So, the letter says on the outside:
just in case the letter doesn’t get all the way to you, I gave it some wings so it could fly the rest of the way.
Which is pretty terrible, but is the kind of thing a guy might write to his sweetheart when he is sitting in a barracks somewhere.
The letter on the inside is just him going on about how pretty she is and how much he misses her, and about the books that she sent him, which he read, and all the things they will do when he gets back. He lists a ton of plans they must have made, and I think it is really sad, because I know for a fact that he died early in that next year, so they must never have gotten to do most of those things.
when I was crying at the hospital, they took me up to her room, and I thought, definitely she isn’t in there, because I could see the bed and it looked empty, but when we got over to it, I could see she was there. With the hospital clothes she just looked really small. She was asleep and the nurse gave a sign that meant – don’t wake your goddamned aunt because she almost died. The nurse was a really fat Puerto Rican guy. We went out into the hall and he turned out to be one of these nurses who knows everything. He even asked me stuff about what my plans for the week were and gave me good advice about not having a guardian around.
Regarding my aunt, he said – she had a stroke. Now, she is asleep. Her condition is stable. We don’t know any more than that yet. There will be a bunch of tests.
If her condition is stable, I said, doesn’t that mean you’ll just release her? We don’t have any money and we have no insurance.
He said somehow the no money no insurance thing wasn’t known at the hospital yet, so I should shut up and see how much care she could get before it got cut off. I gave him an I’ll-keep-mum-soldier-salute, kissed my aunt on the cheek, and headed to the elevator. While I was waiting there, he came and found me. He had a sheet that listed visiting hours, phone numbers, other data.
I dropped the paper and knelt to pick it up. When I got to my feet, he was looking back at me.
She might be really changed, he said. Think about it.
When I was sitting at home by myself, I decided to write a series of descriptions for my aunt. I could bring them in to her at the hospital so she would feel like she knew what was going on outside.
Maybe one would be about the garden, one would be about the house. One could be about my school, one about buses, because I really like them. I don’t know. I kept thinking it was a dumb idea, but it stuck. I was sort of pretending that I would be able to see my aunt again, that I would go back to the hospital and she would be there in her body. But, obviously, there was no guarantee of that. My mom is an example of this – one day she left her body and I have never seen her again.

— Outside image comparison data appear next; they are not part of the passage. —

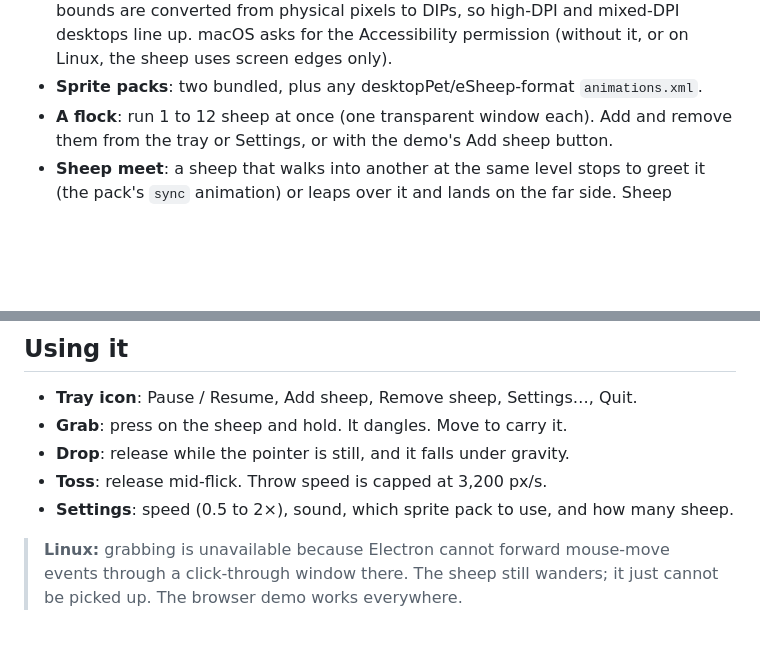
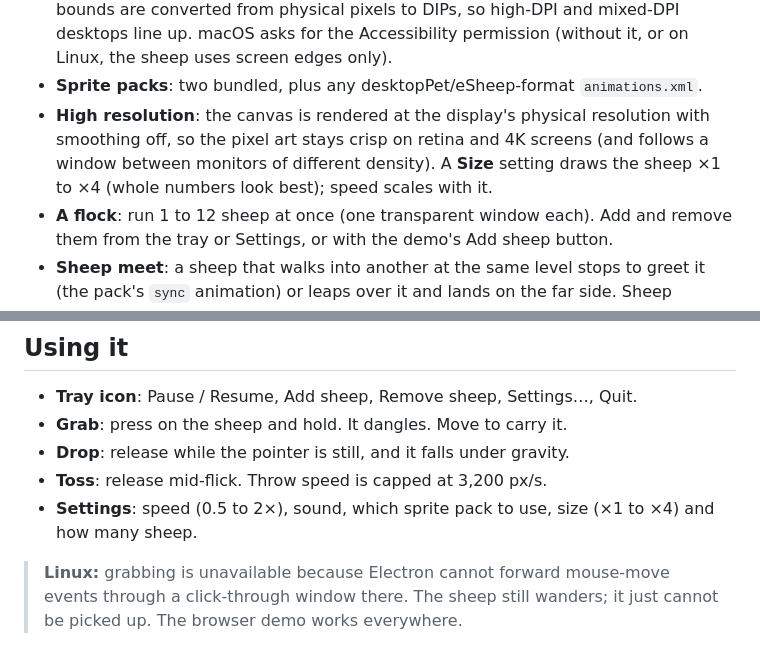
Before and after one commit to milesburton/esheep, a Markdown page: README.md, 2 parts joined by grey strips. GitHub-like rendering; blank space fills up the shorter version.

Commit message:
feat: high-resolution rendering and a Size setting

```diff
--- a/README.md
+++ b/README.md
@@ -61,6 +61,10 @@ windows and an optional second monitor. Grab the sheep, fling it, and watch it l
   pixels to DIPs, so high-DPI and mixed-DPI desktops line up. macOS asks for the Accessibility
   permission (without it, or on Linux, the sheep uses screen edges only).
 - **Sprite packs**: two bundled, plus any desktopPet/eSheep-format `animations.xml`.
+- **High resolution**: the canvas is rendered at the display's physical resolution with smoothing off,
+  so the pixel art stays crisp on retina and 4K screens (and follows a window between monitors of
+  different density). A **Size** setting draws the sheep ×1 to ×4 (whole numbers look best); speed
+  scales with it.
 - **A flock**: run 1 to 12 sheep at once (one transparent window each). Add and remove them from the
   tray or Settings, or with the demo's Add sheep button.
 - **Sheep meet**: a sheep that walks into another at the same level stops to greet it (the pack's
@@ -99,7 +103,7 @@ The Electron end-to-end tests need a display. On a headless Linux box run them u
 - **Grab**: press on the sheep and hold. It dangles. Move to carry it.
 - **Drop**: release while the pointer is still, and it falls under gravity.
 - **Toss**: release mid-flick. Throw speed is capped at 3,200 px/s.
-- **Settings**: speed (0.5 to 2×), sound, which sprite pack to use, and how many sheep.
+- **Settings**: speed (0.5 to 2×), sound, which sprite pack to use, size (×1 to ×4) and how many sheep.
 
 > **Linux:** grabbing is unavailable because Electron cannot forward mouse-move events through a
 > click-through window there. The sheep still wanders; it just cannot be picked up. The browser demo
```
Also changed, not shown: docs/decisions.md (+12 -0 lines), docs/screenshots/app-settings.png, docs/screenshots/demo-dual.png, docs/screenshots/demo-grab.png, docs/screenshots/demo-walk.png, 12 other files.
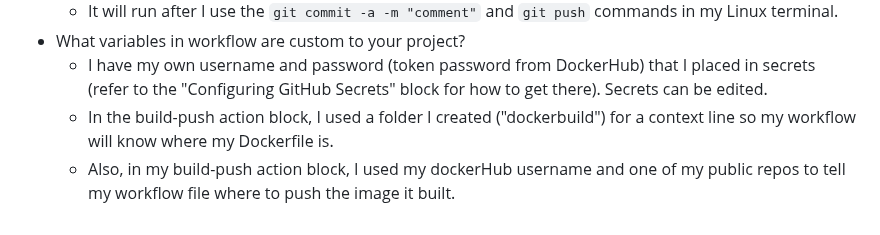
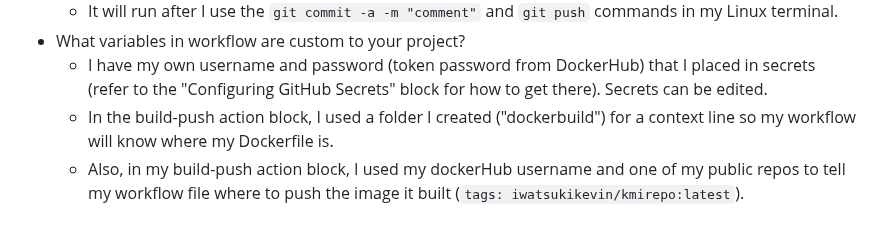
Before and after one commit to WSU-kduncan/3120-cicd-iwatsukikevin, a Markdown page: README-CI.md, the part around the change. GitHub-like rendering.

```diff
--- a/README-CI.md
+++ b/README-CI.md
@@ -64,4 +64,4 @@
 - What variables in workflow are custom to your project?
   - I have my own username and password (token password from DockerHub) that I placed in secrets (refer to the "Configuring GitHub Secrets" block for how to get there). Secrets can be edited.
   - In the build-push action block, I used a folder I created ("dockerbuild") for a context line so my workflow will know where my Dockerfile is.
-  - Also, in my build-push action block, I used my dockerHub username and one of my public repos to tell my workflow file where to push the image it built.
+  - Also, in my build-push action block, I used my dockerHub username and one of my public repos to tell my workflow file where to push the image it built (`tags: iwatsukikevin/kmirepo:latest`).
```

When I say that, I don’t mean that she actually went somewhere else. What I mean is: the shitty little cells that cluster together to muster up in sum total the person I used to know are now clustering in some inferior way and the person I know cannot ever be found.
My mother isn’t even really in my memory – because it constantly erodes. Everything is falling apart all the time.
People love to say it to you like it counts:
Oh, Lucia, she will live on in your memory.
Sometimes they’ll even touch your arm at the same time like they’ve earned it by saying something poignant.
The whole thing about people living on in memory is a crock of shit. The best you can do is try to remember what you can, and include the memories in your routines. But, sometimes that makes the real memories fade faster.
We’re just running down a fucking slope carrying these little flags, and one by one we get shot and we slump and our little flags are in the mud and no one picks them up. No one is going to keep running with your flag. Lucia, no one cares about your flag. I tell myself that. When you fall down it’s over.
The above is taken from Jesse Ball’s How to Set A Fire and Why, published by Pantheon in the US and the Text Publishing Company in the UK and Australia.
Photograph © cobalt123